Robert G. Ingersoll Oratory Contest Brings ‘The Great Agnostic to Life’
November 11, 2009
Washington, DC, October 2009 -- The words of Robert Green Ingersoll, the 19th century “Great Agnostic,” rang out in Washington’s Dupont Circle in October as 14 people competed for prizes by reading excerpts of his lectures, essays, and other writings. The participants in the first annual Robert G. Ingersoll Oratory Contest brought to life Ingersoll’s critiques of religion, defense of women’s rights and civil rights, and homage to Thomas Paine.

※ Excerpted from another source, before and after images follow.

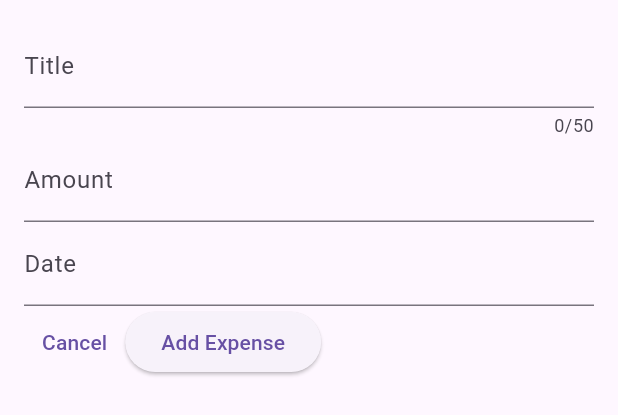
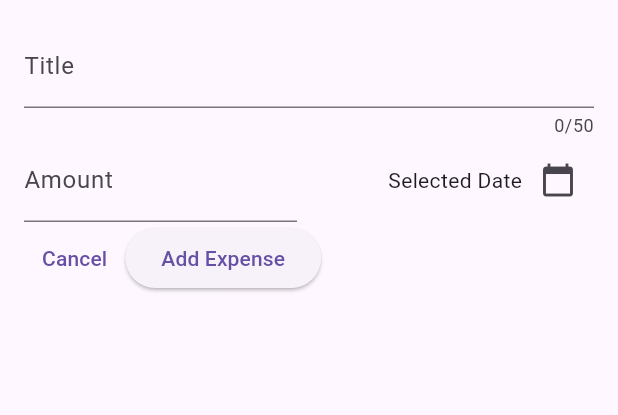
Before and after one commit to vohoangloc123/expense_tracker, a Flutter app: the NewExpense widget shown alone on an empty page, opened directly, on a phone screen of 412 x 824 dp. Shown: the top 415 px of the screen. Run offline on Flutter 3.47's test engine with Material 3 defaults, Android fonts, the phone set to English and light mode, and no system bars.

Commit message:
Handled showing a Date Picker

```diff
--- a/lib/widgets/expenses_list/new_expense.dart
+++ b/lib/widgets/expenses_list/new_expense.dart
@@ -9,15 +9,33 @@ class NewExpense extends StatefulWidget {
 
 class _NewExpenseState extends State<NewExpense> {
   String _enteredTitle = "";
-  void _saveTitleInput(String inputValue) {
-    _enteredTitle = inputValue;
-  }
 
-  @override
-  Widget build(BuildContext context) {
   final _titleController = TextEditingController();
   final _amountController = TextEditingController();
   final _dateController = TextEditingController();
+
+  void _saveTitleInput(String inputValue) {
+    setState(() {
+      _enteredTitle = inputValue;
+    });
+  }
+
+  void _presentDatePicker() {
+    final now = DateTime.now();
+    final firstDate = DateTime(now.year - 1, now.month - 1);
+    showDatePicker(
+      context: context,
+      initialDate: now,
+      firstDate: firstDate,
+      lastDate: now,
+    ).then((pickedDate) {
+      if (pickedDate == null) {
+        return;
+      }
+      _dateController.text = pickedDate.toString();
+    });
+  }
+
   @override
   void dispose() {
     _titleController.dispose();
@@ -26,6 +44,8 @@ class _NewExpenseState extends State<NewExpense> {
     super.dispose();
   }
 
+  @override
+  Widget build(BuildContext context) {
     return Padding(
       padding: const EdgeInsets.all(16),
       child: Column(
@@ -35,14 +55,33 @@ class _NewExpenseState extends State<NewExpense> {
             maxLength: 50,
             decoration: const InputDecoration(labelText: "Title"),
           ),
-          TextField(
+          Row(
+            children: [
+              Expanded(
+                child: TextField(
                   controller: _amountController,
                   keyboardType: TextInputType.number,
-            decoration:
-                const InputDecoration(prefixText: '\$ ', labelText: "Amount"),
+                  decoration: const InputDecoration(
+                      prefixText: '\$ ', labelText: "Amount"),
                 ),
-          const TextField(
-            decoration: InputDecoration(labelText: "Date"),
+              ),
+              const SizedBox(width: 16),
+              Expanded(
+                child: Row(
+                  mainAxisAlignment:
+                      MainAxisAlignment.end, // Aligns the children to the right
+                  crossAxisAlignment: CrossAxisAlignment
+                      .center, // Aligns the children to the center
+                  children: [
+                    const Text("Selected Date"),
+                    IconButton(
+                      onPressed: _presentDatePicker,
+                      icon: const Icon(Icons.calendar_today),
+                    ),
+                  ],
+                ),
+              ),
+            ],
           ),
           Row(
             children: [
@@ -56,9 +95,9 @@ class _NewExpenseState extends State<NewExpense> {
                   print(_amountController.text);
                 },
                 child: const Text("Add Expense"),
-              )
+              ),
             ],
-          )
+          ),
         ],
       ),
     );
```
Lines whose indentation alone changed are shown as unchanged.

The contest was sponsored by the Washington Area Secular Humanists (WASH), the Center for Inquiry DC, and the American Humanist Association as a way to revive interest in Ingersoll--a great orator, Civil War veteran, successful lawyer and political speaker who has been neglected by history.
The Robert Green Ingersoll Birthplace Museum, a project of the Council for Secular Humanism, also offered support to the Oct. 4 contest, which was held outdoors so that Ingersoll’s message could be heard by the general public.
The top prize, awarded by a panel of three local judges, went to James B. Tinsley of Fort Smith, Ark., a writer, historian and historical character performer who runs a Robert Green Ingersoll Renewal and Restoration Project. (More information is available at www.rgingersollprojectblog.com.) He says when he discovered Ingersoll in college, he realized he had “found a truly honest and brilliant kindred spirit.” He adds: “I was also dumbfounded to discover that neither I, nor anyone I spoke with, had ever heard of Ingersoll.”
Tinsley read passages – completely from memory -- from Ingersoll’s lectures “The Gods” and “Thomas Paine.”
He won $150 and a rare original period poster including a color gravure photo of Ingersoll with his grandchildren, a quote from “Love,” and a facsimile signature.
The other winners were:
Second place: Jamila Bey of Washington, DC, who read Ingersoll’s essay “What I Want for Christmas.” She won $100 and two books by Ingersoll, On the Gods and Other Essays and Superstition and Other Essays.
Third Place: Stuart Jordan of Greenbelt, Md., a volunteer science adviser to the Center for Inquiry Office of Public Policy. He read an excerpt from Ingersoll’s lecture “The Liberty of Man, Woman and Child.” He won $75 and an audio CD of selected Ingersoll works read by a Shakespearean actor.
Fourth Place: Tie between Saul Penn of Silver Spring, Md., a retired systems analyst, and Lynne Williamson of Arlington, Va., a program manager. Penn read excerpts of two lectures, “What Would You Substitute for the Bible as a Moral Guide?” and “The Liberty of Man, Woman and Child” (focusing on a critique of Napoleon Bonaparte). Williamson read excerpts from Ingersoll’s preface to Helen Hamilton Gardener’s book Men, Women and Gods. The two contestants shared a $50 prize.
About 75 or 80 people attended the Ingersoll contest, including numerous passersby who stopped to watch or take fliers about the event. The organizers were heartened by the response to their initial effort and plan to make the competition an annual event. “We will work next year to spread the word about the contest even further so we can help educate Americans about an important part of their heritage,” said Steven Lowe, a WASH board member who led the contest’s planning efforts.
For more information about the contest, including videos of the presentations, see http://ingersollcontest.wordpress.com. Write to Ingersoll@wash.com with questions or comments.